ASSIGNMENT -> What lines in the following entries hold the word "directly"? Copy each one.

EXERCISE INPUT ->

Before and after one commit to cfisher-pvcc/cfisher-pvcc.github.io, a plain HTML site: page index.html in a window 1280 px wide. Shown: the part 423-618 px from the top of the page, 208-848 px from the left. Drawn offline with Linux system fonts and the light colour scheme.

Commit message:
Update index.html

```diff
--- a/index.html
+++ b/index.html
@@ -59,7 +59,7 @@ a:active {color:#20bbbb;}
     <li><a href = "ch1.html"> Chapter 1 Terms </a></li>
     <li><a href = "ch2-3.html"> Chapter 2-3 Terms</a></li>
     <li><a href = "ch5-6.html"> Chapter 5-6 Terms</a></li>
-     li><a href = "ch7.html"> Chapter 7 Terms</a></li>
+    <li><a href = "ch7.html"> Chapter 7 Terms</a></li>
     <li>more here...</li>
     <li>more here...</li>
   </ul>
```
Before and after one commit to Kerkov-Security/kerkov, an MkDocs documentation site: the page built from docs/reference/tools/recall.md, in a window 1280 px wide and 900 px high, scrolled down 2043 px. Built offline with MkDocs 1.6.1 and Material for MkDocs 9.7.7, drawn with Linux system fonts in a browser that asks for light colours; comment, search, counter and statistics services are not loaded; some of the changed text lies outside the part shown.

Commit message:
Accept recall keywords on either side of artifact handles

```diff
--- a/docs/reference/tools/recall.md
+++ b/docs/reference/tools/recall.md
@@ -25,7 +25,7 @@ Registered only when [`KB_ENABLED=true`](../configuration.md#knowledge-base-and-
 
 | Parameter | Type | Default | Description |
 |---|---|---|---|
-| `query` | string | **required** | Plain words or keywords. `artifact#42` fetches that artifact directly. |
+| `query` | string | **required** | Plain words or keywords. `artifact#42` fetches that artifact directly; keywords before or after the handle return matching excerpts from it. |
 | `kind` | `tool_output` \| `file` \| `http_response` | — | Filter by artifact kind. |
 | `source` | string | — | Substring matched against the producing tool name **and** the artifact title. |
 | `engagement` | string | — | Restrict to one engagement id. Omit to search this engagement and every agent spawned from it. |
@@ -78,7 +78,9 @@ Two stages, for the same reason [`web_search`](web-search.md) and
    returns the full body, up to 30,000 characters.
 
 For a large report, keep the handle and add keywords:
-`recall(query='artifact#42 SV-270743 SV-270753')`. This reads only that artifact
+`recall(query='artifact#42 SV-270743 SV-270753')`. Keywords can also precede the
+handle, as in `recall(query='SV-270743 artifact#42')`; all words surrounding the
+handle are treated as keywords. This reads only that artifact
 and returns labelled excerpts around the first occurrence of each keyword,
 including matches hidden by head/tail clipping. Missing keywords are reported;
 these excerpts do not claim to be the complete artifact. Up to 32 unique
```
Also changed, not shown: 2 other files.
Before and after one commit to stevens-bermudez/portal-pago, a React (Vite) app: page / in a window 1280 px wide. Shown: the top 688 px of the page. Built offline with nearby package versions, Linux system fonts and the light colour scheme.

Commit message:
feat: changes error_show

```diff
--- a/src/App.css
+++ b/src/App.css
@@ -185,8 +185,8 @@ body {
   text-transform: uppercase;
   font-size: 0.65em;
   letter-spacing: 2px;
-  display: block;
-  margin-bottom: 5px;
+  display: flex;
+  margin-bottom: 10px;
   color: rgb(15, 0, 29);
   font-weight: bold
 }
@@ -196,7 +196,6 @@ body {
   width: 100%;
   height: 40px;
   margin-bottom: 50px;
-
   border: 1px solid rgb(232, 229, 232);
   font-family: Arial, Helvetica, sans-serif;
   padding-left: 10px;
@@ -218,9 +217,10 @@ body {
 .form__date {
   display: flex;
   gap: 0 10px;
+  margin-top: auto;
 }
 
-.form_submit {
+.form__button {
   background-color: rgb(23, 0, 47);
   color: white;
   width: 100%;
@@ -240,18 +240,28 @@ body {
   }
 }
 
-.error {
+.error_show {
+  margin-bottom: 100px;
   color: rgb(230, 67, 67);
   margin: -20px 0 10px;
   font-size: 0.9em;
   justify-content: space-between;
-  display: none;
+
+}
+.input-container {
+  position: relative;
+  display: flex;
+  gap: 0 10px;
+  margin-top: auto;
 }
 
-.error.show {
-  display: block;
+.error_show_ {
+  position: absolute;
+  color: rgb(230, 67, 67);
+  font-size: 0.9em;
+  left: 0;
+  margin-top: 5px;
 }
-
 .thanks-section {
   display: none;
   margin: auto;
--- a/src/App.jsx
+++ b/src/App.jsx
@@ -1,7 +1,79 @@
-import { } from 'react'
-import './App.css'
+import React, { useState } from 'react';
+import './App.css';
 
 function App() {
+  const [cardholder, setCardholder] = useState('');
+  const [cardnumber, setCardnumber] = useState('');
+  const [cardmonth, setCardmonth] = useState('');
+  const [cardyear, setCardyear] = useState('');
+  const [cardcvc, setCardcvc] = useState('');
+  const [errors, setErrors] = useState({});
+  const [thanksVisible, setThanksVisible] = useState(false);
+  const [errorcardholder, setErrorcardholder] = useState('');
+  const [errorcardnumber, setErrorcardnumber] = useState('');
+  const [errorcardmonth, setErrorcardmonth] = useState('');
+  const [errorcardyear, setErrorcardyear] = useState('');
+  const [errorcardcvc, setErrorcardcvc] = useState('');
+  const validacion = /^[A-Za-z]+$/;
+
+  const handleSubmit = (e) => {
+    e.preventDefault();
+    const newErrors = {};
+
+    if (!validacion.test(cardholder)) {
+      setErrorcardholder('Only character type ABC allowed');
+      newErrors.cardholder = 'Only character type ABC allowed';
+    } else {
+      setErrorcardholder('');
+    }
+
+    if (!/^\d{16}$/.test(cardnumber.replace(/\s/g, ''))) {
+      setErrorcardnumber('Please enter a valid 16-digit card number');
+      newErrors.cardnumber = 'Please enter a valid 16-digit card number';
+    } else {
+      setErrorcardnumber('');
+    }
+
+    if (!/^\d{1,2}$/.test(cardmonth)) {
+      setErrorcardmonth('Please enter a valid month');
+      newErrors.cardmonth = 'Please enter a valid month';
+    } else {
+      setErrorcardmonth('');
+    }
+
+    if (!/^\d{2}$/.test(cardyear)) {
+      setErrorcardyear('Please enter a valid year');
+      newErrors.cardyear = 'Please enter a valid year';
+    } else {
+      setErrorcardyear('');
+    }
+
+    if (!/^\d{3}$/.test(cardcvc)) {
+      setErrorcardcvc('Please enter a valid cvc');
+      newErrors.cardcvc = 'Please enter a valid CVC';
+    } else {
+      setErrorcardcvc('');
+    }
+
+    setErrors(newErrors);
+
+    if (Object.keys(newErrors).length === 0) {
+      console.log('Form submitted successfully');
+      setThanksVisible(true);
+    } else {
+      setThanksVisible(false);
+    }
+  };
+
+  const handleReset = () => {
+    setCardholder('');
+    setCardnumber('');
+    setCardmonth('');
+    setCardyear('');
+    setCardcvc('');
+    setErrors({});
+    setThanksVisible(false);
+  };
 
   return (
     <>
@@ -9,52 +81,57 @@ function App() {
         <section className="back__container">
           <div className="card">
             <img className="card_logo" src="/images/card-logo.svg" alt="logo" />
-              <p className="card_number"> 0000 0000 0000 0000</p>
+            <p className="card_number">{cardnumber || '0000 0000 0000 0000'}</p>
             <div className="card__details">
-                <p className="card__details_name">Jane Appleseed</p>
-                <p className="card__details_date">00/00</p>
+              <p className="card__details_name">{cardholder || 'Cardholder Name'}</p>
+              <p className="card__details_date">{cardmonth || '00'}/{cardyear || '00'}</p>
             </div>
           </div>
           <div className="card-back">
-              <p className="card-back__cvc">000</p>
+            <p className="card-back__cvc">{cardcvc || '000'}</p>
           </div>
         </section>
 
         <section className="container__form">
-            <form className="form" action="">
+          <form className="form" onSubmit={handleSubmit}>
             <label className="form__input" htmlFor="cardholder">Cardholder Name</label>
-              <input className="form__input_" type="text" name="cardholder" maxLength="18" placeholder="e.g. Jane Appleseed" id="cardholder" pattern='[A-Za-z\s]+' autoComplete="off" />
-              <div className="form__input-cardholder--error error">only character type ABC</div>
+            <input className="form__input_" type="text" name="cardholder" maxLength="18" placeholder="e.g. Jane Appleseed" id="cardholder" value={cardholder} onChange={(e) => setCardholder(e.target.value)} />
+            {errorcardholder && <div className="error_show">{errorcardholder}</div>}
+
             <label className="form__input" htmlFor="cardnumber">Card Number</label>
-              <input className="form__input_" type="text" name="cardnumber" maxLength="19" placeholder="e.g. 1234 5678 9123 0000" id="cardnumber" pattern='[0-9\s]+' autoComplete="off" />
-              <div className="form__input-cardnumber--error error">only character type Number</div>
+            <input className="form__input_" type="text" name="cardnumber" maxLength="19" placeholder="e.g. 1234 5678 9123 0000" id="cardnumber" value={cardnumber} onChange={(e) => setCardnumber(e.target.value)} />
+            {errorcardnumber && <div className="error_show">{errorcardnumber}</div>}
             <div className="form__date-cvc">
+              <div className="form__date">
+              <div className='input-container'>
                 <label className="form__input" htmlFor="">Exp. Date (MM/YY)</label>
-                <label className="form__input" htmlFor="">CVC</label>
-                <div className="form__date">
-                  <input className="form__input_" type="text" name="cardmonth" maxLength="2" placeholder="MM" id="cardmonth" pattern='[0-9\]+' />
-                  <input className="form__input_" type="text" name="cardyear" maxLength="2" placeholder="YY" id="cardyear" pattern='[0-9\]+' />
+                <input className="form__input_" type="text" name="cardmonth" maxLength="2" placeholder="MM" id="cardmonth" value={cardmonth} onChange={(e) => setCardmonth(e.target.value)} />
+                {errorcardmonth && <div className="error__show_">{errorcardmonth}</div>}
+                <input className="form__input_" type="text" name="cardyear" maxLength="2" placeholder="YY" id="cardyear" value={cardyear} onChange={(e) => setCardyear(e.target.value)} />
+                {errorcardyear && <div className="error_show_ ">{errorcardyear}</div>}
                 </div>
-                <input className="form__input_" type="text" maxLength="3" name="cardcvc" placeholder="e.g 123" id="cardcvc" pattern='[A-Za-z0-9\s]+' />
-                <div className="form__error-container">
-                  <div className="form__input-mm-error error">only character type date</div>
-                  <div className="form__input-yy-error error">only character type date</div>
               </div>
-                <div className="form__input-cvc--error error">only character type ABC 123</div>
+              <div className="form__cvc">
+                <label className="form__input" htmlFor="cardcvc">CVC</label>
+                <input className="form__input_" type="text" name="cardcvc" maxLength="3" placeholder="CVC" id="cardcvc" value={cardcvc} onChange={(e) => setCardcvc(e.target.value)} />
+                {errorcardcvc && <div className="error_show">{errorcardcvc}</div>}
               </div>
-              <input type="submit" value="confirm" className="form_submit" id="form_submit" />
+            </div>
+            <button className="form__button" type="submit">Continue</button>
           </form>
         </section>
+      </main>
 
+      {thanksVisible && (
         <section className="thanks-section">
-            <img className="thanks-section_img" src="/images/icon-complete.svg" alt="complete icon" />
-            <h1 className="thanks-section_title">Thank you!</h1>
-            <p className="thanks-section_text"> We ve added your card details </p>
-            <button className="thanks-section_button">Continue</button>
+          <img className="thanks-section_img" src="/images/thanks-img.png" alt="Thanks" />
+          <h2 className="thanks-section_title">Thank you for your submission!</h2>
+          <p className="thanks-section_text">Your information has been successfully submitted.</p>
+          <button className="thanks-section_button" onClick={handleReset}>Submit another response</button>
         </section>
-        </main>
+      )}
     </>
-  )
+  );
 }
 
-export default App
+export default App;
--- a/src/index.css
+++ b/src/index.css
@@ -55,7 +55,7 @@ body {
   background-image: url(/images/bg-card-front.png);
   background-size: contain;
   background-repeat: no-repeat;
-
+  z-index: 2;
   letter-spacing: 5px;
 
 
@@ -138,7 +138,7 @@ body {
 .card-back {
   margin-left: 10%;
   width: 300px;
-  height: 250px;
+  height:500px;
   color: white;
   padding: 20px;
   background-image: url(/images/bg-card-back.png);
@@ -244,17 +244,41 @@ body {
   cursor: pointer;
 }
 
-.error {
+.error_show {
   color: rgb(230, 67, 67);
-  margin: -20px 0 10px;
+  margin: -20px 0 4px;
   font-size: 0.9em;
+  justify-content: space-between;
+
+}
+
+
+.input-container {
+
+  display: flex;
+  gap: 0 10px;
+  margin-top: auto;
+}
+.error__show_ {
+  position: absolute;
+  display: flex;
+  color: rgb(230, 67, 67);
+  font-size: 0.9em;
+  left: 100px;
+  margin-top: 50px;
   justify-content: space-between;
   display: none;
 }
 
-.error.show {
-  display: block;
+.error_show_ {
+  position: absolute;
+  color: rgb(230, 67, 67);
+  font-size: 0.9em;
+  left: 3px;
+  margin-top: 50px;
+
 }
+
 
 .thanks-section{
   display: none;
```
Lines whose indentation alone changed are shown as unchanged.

REPLY ->
-| `query` | string | **required** | Plain words or keywords. `artifact#42` fetches that artifact directly. |
+| `query` | string | **required** | Plain words or keywords. `artifact#42` fetches that artifact directly; keywords before or after the handle return matching excerpts from it. |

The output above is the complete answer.